At home inspections, especially in and around Denver, we ask the inspectors to really take a good look at the roof. Often times, we even send out a third party roofer to do a double take for our clients. It’s no secret that the roofs in our beautiful city can get pounded by serious hail and storms that come ripping off the Rocky Mountains. We get a lot of questions about roofs, durability and types, so I thought I’d share a few bits of information on roofing and types.

Let’s start with terminology. What’s a square? Roofers don’t use the same terminology as the general public. They refer to the space coverage in terms of squares. One square is about 100 square feet in area or equivalent to a 10 X 10 foot square. Now that we have that down, let’s take a look at 6 different types of roofs.


Composition Shingles
Composition Shingles are the most common of household roofs. They tend to mimic the look of slate and wood shake roofing. There are many different styles and color choices, which has increased it’s popularity. It gives each homeowner a plethora of options to choose from, but at significant cost decrease compared to metal or other high-end materials. Composite shingles tend to last about 15 – 30 years.


Slate Roof
Slate is used for some of the high end homes and municipal buildings in the Northeastern part of the US. It’s a beautiful option for roofing material and tends to last for a very long time. Often, it out lasts the fasteners holding it into place. Slate is the most durable of roofing materials and tends to shed snow and ice easily. Since it’s such a heavy material, the roof structure must be quite a bit beefier than normal to hold the weight. The bad news? Slate tends to start at $800/square leaving it as one of the least used roofing materials. Yikes!

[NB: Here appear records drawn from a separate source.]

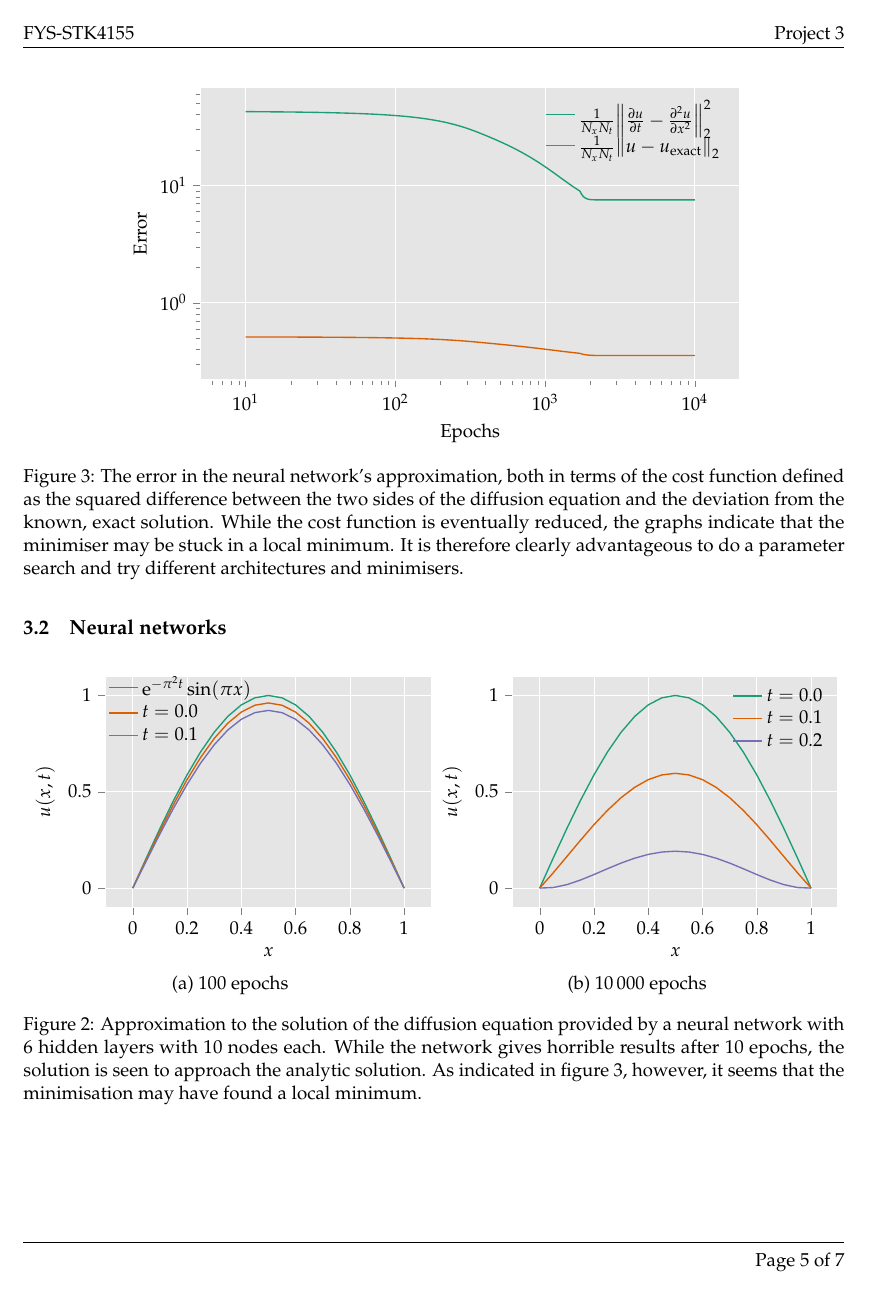
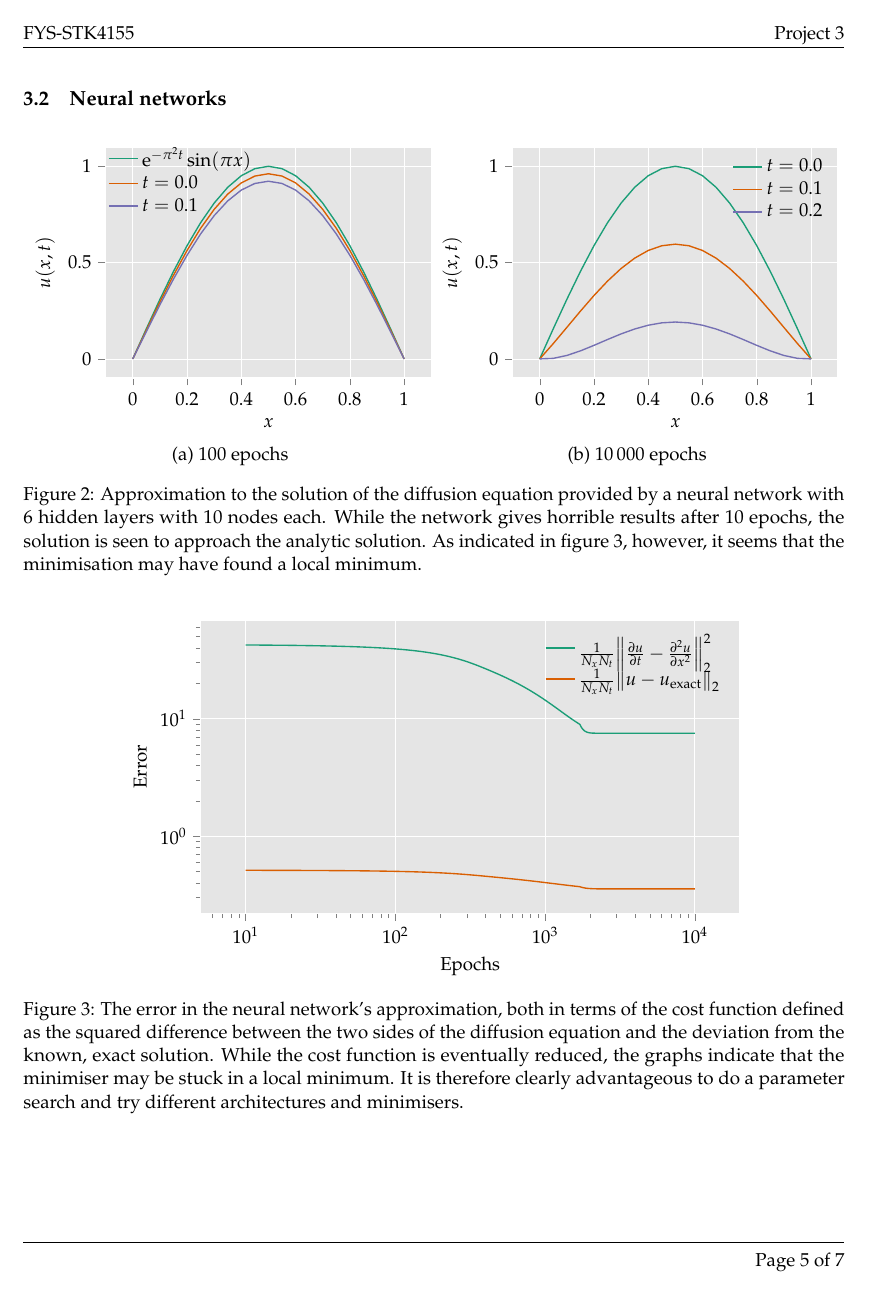
Before and after one commit to anjohan/ml3, a LaTeX paper (report.tex): page 7 of 9. The pictures show the PDF file report.pdf that the author committed with the source.

Commit message:
move fig

```diff
--- a/report.tex
+++ b/report.tex
@@ -366,7 +366,7 @@ where \(n(x,t)\) is the output from the neural network.
     \end{subfigure}
     \caption{Approximation to the solution of the diffusion equation provided by a neural network with \(6\) hidden layers with \(10\) nodes each. While the network gives horrible results after \(10\) epochs, the solution is seen to approach the analytic solution. As indicated in~\vref{fig:nncost}, however, it seems that the minimisation may have found a local minimum.}
 \end{figure}
-\begin{figure}
+\begin{figure}[H]
     \centering
     \begin{tikzpicture}
         \begin{axis}[
```
Also changed, not shown: report.pdf.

Metal Roof
Metal roofs come in a variety of different forms like galvanized sheets, corrugated or shingles. Some others come as seamed roofs. There are different kinds of metals like copper, aluminum or lead. Metal tends to be seen in different parts of the country as the standard feature of barns, sheds and other agricultural buildings. It’s a rugged material, it’s long lasting and easy to install. Much like slate, metal is good for snow country. Copper is the high end of the metal family. Metal starts at about $250/square, but oftentimes can be 2-3 times that expensive. The lifespan of a metal roof is around 50 years.


Ceramic
As you can see, ceramic is absolutely beautiful! It tends to be found in the Mediterranean, or in Mediterranean influenced homes in Florida and California. The barrel tiles (see to your right) is the standard and most commonly used style of ceramic tiles. They are very heavy and installing them is incredibly labor intensive. They tend to last about 60 – 80 years, but they are very expensive. How so? They cost about $1,000/square (or 3X the cost of standard 3 tab shingle). Whew… now that’s expensive.


Asphalt Shingles
Asphalt is a very commonly used roofing product. It requires a minimum skill to install. It’s made of a fiber glass medium that’s been impregnated with asphalt and then given a surface of sand like granules. They are one of the least expensive options, but incredibly common. They come in two varieties: standard shingle thickness variety (or thicker) or laminated products. They are guaranteed to last about 20 years. You can always upgrade to architectural shingles which give about an additional 10 years to the life of the roof. They are twice as thick as normal shingles and some styles can resemble slate and others wood shakes.


Wood Shingles and Shakes
Wood is a great option if you don’t live in an area that is prone to fires. There are many cities that will have prohibit the use of wood shingles and shakes. There are a variety of wood options. Some examples are cedar, redwood, southern pine, western red cedar, or alaskan yellow cedar. Shingles are smooth and cut to a uniform thickness. Shakes on the other hand are thicker and rougher. A wood roof is made to breathe. Therefore it should be laid over a substrate that allows air to circulate behind the wood. Shingles and shakes do require periodic maintenance to remove mildew or moss. Once it’s free from these you must re-oil with a clear wood finishing. Wood roofs tend to last about 30 – 50 years. Wood tends to cost about 2X as much as asphalt.

All pictures were taken from Pintrest. Click each one to see its original source.